What the exercise asks → Wherever "string" turns up in the entries, copy out the line that holds it.

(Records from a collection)
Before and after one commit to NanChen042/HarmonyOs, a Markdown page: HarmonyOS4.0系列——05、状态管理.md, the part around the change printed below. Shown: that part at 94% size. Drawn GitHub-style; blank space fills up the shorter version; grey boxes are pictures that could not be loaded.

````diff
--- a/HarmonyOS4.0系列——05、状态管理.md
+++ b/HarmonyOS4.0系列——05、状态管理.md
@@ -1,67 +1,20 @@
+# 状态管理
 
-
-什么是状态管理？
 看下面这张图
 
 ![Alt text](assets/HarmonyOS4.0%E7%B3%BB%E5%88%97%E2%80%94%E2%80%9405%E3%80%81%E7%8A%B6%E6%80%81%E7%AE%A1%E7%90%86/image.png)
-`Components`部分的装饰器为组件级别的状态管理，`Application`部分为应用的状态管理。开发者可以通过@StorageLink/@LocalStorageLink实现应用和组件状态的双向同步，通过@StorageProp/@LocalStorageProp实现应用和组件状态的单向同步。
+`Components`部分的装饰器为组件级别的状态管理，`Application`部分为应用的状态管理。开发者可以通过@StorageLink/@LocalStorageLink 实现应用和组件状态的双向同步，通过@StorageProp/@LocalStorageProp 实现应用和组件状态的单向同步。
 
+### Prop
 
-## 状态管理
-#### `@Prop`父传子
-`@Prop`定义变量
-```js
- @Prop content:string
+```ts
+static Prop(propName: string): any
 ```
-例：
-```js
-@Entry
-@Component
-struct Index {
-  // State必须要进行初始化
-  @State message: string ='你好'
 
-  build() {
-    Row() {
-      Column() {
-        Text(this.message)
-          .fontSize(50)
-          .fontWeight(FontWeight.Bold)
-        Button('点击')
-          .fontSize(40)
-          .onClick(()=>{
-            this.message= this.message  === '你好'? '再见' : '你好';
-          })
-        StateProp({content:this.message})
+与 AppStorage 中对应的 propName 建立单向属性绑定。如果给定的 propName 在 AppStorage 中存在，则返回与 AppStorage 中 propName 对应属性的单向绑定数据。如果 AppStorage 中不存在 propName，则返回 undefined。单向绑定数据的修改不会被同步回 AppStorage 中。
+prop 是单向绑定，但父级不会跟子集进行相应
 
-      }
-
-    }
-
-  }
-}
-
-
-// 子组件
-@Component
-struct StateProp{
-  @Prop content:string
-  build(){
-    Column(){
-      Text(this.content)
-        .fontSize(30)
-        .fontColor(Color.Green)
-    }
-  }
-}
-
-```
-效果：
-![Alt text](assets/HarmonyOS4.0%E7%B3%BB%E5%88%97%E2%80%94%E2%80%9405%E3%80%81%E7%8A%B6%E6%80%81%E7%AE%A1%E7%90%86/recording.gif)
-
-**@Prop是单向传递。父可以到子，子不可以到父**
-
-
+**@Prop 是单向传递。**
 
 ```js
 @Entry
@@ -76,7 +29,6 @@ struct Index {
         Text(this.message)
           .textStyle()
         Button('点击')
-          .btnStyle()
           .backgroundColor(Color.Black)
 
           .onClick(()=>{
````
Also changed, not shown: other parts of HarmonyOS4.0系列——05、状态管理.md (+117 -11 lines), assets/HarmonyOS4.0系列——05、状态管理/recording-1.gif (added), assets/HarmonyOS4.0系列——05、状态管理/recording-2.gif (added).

Response below →
- @Prop content:string
+static Prop(propName: string): any
-  @State message: string ='你好'
-  @Prop content:string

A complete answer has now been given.